In keeping with the disability movement’s mantra “Nothing about us without us,” involve individuals with disabilities in your efforts to address domestic and sexual violence, as you would with any effort to address issues in the lives of individuals with disabilities. If you’re working with people who have already disclosed experiences of domestic or sexual violence, get their input. If not, work with self advocates to build their knowledge about the issue and create opportunities for them to get involved in addressing it.
Resources You Can Use
- Guide For Starting Empowerment Groups. Illinois Imagines, a statewide collaboration of disability, sexual assault, and self-advocates, created this guide for self-advocates and allies to start empowerment groups for women with disabilities. It includes considerations for starting and facilitating a group and features a curriculum with 21 topics to address, including icebreakers, handouts, relevant information, and activities.
- Engaging Women with Disabilities in the Anti-Violence Movement PowerPoint. Members of the Illinois Imagines collaboration created this PowerPoint presentation on involving women with disabilities in the movement to end domestic and sexual violence, including helpful tips on how to inquire about accommodations and ensure meaningful inclusion.
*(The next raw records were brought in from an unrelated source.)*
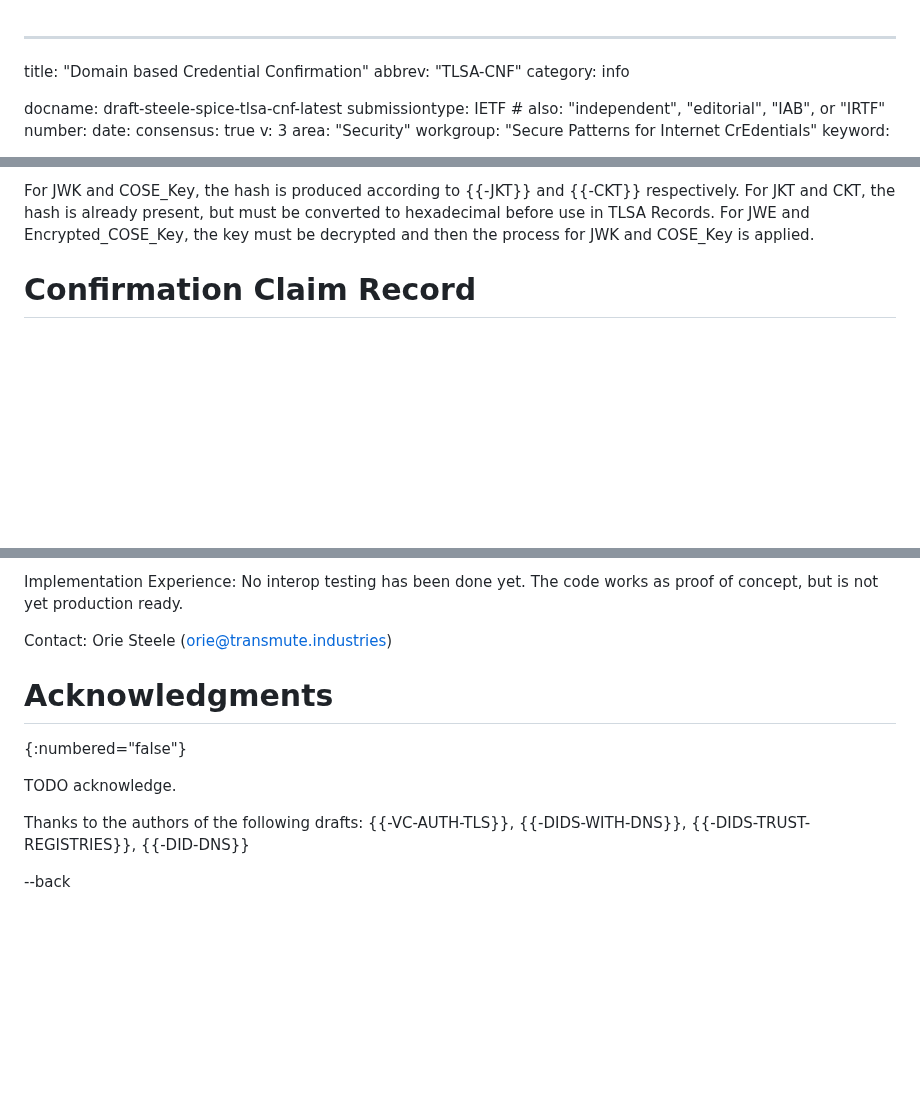
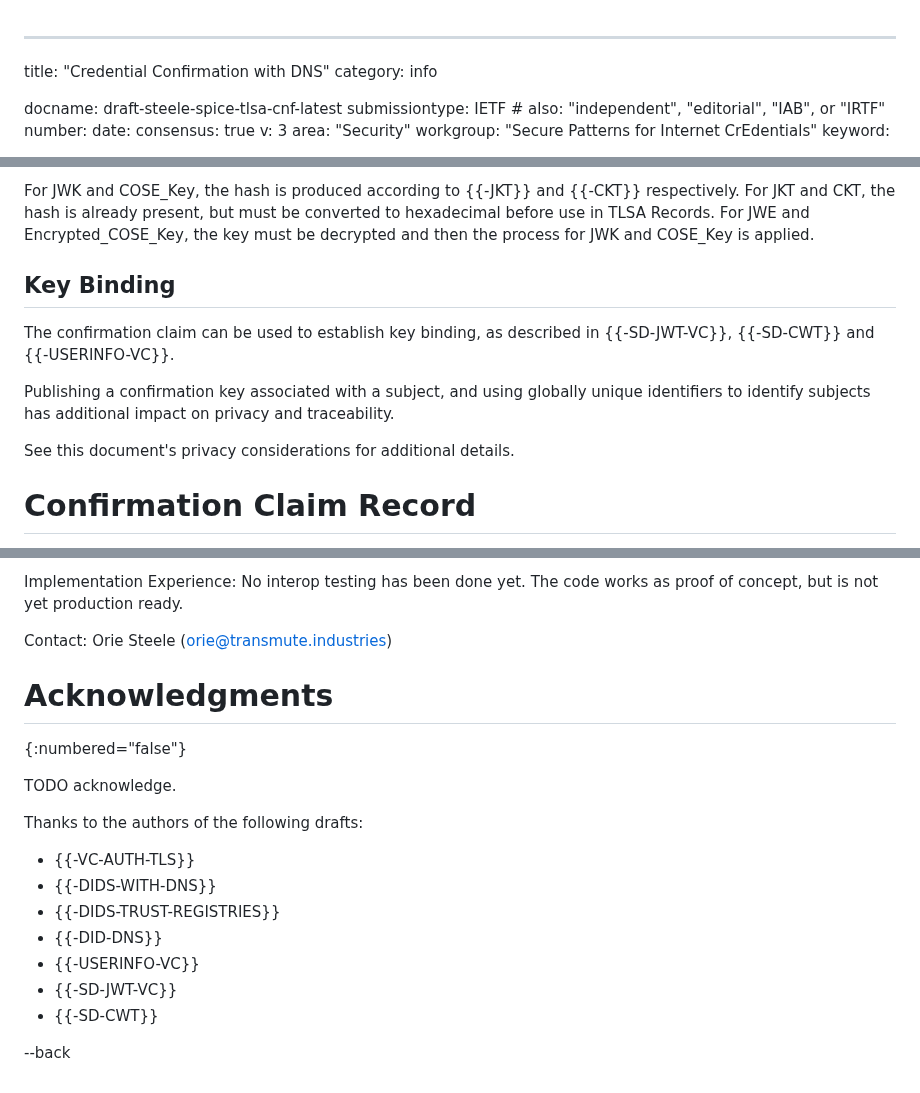
Before and after one commit to OR13/draft-steele-spice-tlsa-cnf, a Markdown page: draft-steele-spice-tlsa-cnf.md, 3 parts joined by grey strips. GitHub-like rendering; blank space fills up the shorter version.

```diff
--- a/draft-steele-spice-tlsa-cnf.md
+++ b/draft-steele-spice-tlsa-cnf.md
@@ -1,6 +1,5 @@
 ---
-title: "Domain based Credential Confirmation"
-abbrev: "TLSA-CNF"
+title: "Credential Confirmation with DNS"
 category: info
 
 docname: draft-steele-spice-tlsa-cnf-latest
@@ -135,6 +137,14 @@ In order to be compatible with {{-DANE}}, the value of the confirmation claim mu
 For JWK and COSE_Key, the hash is produced according to {{-JKT}} and {{-CKT}} respectively.
 For JKT and CKT, the hash is already present, but must be converted to hexadecimal before use in TLSA Records.
 For JWE and Encrypted_COSE_Key, the key must be decrypted and then the process for JWK and COSE_Key is applied.
+
+## Key Binding
+
+The confirmation claim can be used to establish key binding, as described in {{-SD-JWT-VC}}, {{-SD-CWT}} and {{-USERINFO-VC}}.
+
+Publishing a confirmation key associated with a subject, and using globally unique identifiers to identify subjects has additional impact on privacy and traceability.
+
+See this document's privacy considerations for additional details.
 
 # Confirmation Claim Record
 
@@ -353,13 +369,19 @@ Implementation Experience: No interop testing has been done yet. The code works
 
 Contact: Orie Steele (orie@transmute.industries)
 
-
-
 # Acknowledgments
 {:numbered="false"}
 
 TODO acknowledge.
 
-Thanks to the authors of the following drafts: {{-VC-AUTH-TLS}}, {{-DIDS-WITH-DNS}}, {{-DIDS-TRUST-REGISTRIES}}, {{-DID-DNS}}
+Thanks to the authors of the following drafts:
+
+- {{-VC-AUTH-TLS}}
+- {{-DIDS-WITH-DNS}}
+- {{-DIDS-TRUST-REGISTRIES}}
+- {{-DID-DNS}}
+- {{-USERINFO-VC}}
+- {{-SD-JWT-VC}}
+- {{-SD-CWT}}
 
 --back
```
Also changed, not shown: other parts of draft-steele-spice-tlsa-cnf.md (+9 -0 lines).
- Engaging People with Disabilities in the Needs Assessment Process. Another way to gather input from people with disabilities is to invite them to share their thoughts and impressions via focus groups or interviews. This document includes safety and access considerations, along with suggested focus group and interview questions.